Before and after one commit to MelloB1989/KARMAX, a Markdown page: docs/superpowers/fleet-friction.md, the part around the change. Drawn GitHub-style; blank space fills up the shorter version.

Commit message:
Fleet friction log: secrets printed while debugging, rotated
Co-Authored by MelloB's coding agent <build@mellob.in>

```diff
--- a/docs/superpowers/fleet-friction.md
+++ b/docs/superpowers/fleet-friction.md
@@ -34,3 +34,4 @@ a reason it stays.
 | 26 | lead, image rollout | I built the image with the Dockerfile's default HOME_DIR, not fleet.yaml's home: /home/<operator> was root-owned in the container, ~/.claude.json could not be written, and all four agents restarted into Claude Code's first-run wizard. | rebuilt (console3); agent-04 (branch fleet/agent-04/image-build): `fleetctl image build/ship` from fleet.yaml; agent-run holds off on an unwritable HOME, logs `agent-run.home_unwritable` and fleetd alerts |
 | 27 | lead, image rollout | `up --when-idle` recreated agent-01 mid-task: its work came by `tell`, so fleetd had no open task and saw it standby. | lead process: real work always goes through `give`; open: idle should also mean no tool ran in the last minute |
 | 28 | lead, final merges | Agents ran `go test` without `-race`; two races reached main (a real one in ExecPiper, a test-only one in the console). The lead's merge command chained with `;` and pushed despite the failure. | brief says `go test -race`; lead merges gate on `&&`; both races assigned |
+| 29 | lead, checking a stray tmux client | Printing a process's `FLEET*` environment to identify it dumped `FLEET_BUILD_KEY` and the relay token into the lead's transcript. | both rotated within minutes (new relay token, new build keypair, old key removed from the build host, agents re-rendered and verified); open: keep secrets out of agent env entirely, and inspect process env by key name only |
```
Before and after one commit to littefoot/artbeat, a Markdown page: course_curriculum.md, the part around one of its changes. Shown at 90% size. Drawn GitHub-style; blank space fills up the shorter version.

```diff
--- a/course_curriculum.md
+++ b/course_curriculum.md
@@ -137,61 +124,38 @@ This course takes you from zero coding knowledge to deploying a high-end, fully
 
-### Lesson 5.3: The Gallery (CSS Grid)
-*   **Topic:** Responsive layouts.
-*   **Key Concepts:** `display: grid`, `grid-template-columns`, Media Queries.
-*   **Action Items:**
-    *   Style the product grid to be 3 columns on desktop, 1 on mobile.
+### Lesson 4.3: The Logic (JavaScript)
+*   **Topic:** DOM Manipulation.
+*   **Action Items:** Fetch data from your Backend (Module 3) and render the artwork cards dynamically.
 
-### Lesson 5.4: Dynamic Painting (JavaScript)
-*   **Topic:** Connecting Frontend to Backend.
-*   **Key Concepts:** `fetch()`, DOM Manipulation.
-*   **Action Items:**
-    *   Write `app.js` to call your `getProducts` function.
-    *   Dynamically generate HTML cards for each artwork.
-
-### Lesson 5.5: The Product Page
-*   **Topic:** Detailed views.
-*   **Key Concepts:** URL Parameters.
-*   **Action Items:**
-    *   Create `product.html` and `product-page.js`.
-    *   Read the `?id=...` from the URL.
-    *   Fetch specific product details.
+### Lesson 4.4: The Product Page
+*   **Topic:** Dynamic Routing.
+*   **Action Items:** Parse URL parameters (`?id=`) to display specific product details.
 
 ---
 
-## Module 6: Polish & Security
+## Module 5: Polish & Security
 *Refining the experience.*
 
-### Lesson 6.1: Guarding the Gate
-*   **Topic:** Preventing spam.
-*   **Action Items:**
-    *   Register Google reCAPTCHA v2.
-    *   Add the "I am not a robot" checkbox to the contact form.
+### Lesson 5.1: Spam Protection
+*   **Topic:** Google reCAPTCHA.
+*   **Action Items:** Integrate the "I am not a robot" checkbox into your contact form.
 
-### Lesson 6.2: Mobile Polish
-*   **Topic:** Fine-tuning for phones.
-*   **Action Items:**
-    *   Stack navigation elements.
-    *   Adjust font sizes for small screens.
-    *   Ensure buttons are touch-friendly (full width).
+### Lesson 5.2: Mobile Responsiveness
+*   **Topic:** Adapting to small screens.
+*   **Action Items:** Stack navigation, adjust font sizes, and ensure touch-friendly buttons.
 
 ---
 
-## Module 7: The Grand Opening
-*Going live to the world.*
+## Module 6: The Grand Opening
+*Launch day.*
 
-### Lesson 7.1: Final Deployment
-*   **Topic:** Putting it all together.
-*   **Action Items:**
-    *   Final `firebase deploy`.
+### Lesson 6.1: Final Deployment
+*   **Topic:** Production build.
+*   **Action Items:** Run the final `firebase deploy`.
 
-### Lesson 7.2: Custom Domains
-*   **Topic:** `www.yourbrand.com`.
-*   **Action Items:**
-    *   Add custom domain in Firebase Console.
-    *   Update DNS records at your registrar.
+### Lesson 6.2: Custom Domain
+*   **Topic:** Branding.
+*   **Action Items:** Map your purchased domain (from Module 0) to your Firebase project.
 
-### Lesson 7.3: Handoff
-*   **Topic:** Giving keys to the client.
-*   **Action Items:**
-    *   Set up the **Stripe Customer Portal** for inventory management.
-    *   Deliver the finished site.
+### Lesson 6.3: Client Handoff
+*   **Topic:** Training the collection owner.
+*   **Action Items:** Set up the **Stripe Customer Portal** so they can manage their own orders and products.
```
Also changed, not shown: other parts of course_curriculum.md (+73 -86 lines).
- - -
§ **WORK TO BE COMPLETED**:
Copy out all the entries shown above, character for character.

§ **EXPECTED OUTPUT**:
Before and after one commit to MelloB1989/KARMAX, a Markdown page: docs/superpowers/fleet-friction.md, the part around the change. Drawn GitHub-style; blank space fills up the shorter version.

Commit message:
Fleet friction log: secrets printed while debugging, rotated
Co-Authored by MelloB's coding agent <build@mellob.in>

```diff
--- a/docs/superpowers/fleet-friction.md
+++ b/docs/superpowers/fleet-friction.md
@@ -34,3 +34,4 @@ a reason it stays.
 | 26 | lead, image rollout | I built the image with the Dockerfile's default HOME_DIR, not fleet.yaml's home: /home/<operator> was root-owned in the container, ~/.claude.json could not be written, and all four agents restarted into Claude Code's first-run wizard. | rebuilt (console3); agent-04 (branch fleet/agent-04/image-build): `fleetctl image build/ship` from fleet.yaml; agent-run holds off on an unwritable HOME, logs `agent-run.home_unwritable` and fleetd alerts |
 | 27 | lead, image rollout | `up --when-idle` recreated agent-01 mid-task: its work came by `tell`, so fleetd had no open task and saw it standby. | lead process: real work always goes through `give`; open: idle should also mean no tool ran in the last minute |
 | 28 | lead, final merges | Agents ran `go test` without `-race`; two races reached main (a real one in ExecPiper, a test-only one in the console). The lead's merge command chained with `;` and pushed despite the failure. | brief says `go test -race`; lead merges gate on `&&`; both races assigned |
+| 29 | lead, checking a stray tmux client | Printing a process's `FLEET*` environment to identify it dumped `FLEET_BUILD_KEY` and the relay token into the lead's transcript. | both rotated within minutes (new relay token, new build keypair, old key removed from the build host, agents re-rendered and verified); open: keep secrets out of agent env entirely, and inspect process env by key name only |
```
Before and after one commit to littefoot/artbeat, a Markdown page: course_curriculum.md, the part around one of its changes. Shown at 90% size. Drawn GitHub-style; blank space fills up the shorter version.

```diff
--- a/course_curriculum.md
+++ b/course_curriculum.md
@@ -137,61 +124,38 @@ This course takes you from zero coding knowledge to deploying a high-end, fully
 
-### Lesson 5.3: The Gallery (CSS Grid)
-*   **Topic:** Responsive layouts.
-*   **Key Concepts:** `display: grid`, `grid-template-columns`, Media Queries.
-*   **Action Items:**
-    *   Style the product grid to be 3 columns on desktop, 1 on mobile.
+### Lesson 4.3: The Logic (JavaScript)
+*   **Topic:** DOM Manipulation.
+*   **Action Items:** Fetch data from your Backend (Module 3) and render the artwork cards dynamically.
 
-### Lesson 5.4: Dynamic Painting (JavaScript)
-*   **Topic:** Connecting Frontend to Backend.
-*   **Key Concepts:** `fetch()`, DOM Manipulation.
-*   **Action Items:**
-    *   Write `app.js` to call your `getProducts` function.
-    *   Dynamically generate HTML cards for each artwork.
-
-### Lesson 5.5: The Product Page
-*   **Topic:** Detailed views.
-*   **Key Concepts:** URL Parameters.
-*   **Action Items:**
-    *   Create `product.html` and `product-page.js`.
-    *   Read the `?id=...` from the URL.
-    *   Fetch specific product details.
+### Lesson 4.4: The Product Page
+*   **Topic:** Dynamic Routing.
+*   **Action Items:** Parse URL parameters (`?id=`) to display specific product details.
 
 ---
 
-## Module 6: Polish & Security
+## Module 5: Polish & Security
 *Refining the experience.*
 
-### Lesson 6.1: Guarding the Gate
-*   **Topic:** Preventing spam.
-*   **Action Items:**
-    *   Register Google reCAPTCHA v2.
-    *   Add the "I am not a robot" checkbox to the contact form.
+### Lesson 5.1: Spam Protection
+*   **Topic:** Google reCAPTCHA.
+*   **Action Items:** Integrate the "I am not a robot" checkbox into your contact form.
 
-### Lesson 6.2: Mobile Polish
-*   **Topic:** Fine-tuning for phones.
-*   **Action Items:**
-    *   Stack navigation elements.
-    *   Adjust font sizes for small screens.
-    *   Ensure buttons are touch-friendly (full width).
+### Lesson 5.2: Mobile Responsiveness
+*   **Topic:** Adapting to small screens.
+*   **Action Items:** Stack navigation, adjust font sizes, and ensure touch-friendly buttons.
 
 ---
 
-## Module 7: The Grand Opening
-*Going live to the world.*
+## Module 6: The Grand Opening
+*Launch day.*
 
-### Lesson 7.1: Final Deployment
-*   **Topic:** Putting it all together.
-*   **Action Items:**
-    *   Final `firebase deploy`.
+### Lesson 6.1: Final Deployment
+*   **Topic:** Production build.
+*   **Action Items:** Run the final `firebase deploy`.
 
-### Lesson 7.2: Custom Domains
-*   **Topic:** `www.yourbrand.com`.
-*   **Action Items:**
-    *   Add custom domain in Firebase Console.
-    *   Update DNS records at your registrar.
+### Lesson 6.2: Custom Domain
+*   **Topic:** Branding.
+*   **Action Items:** Map your purchased domain (from Module 0) to your Firebase project.
 
-### Lesson 7.3: Handoff
-*   **Topic:** Giving keys to the client.
-*   **Action Items:**
-    *   Set up the **Stripe Customer Portal** for inventory management.
-    *   Deliver the finished site.
+### Lesson 6.3: Client Handoff
+*   **Topic:** Training the collection owner.
+*   **Action Items:** Set up the **Stripe Customer Portal** so they can manage their own orders and products.
```
Also changed, not shown: other parts of course_curriculum.md (+73 -86 lines).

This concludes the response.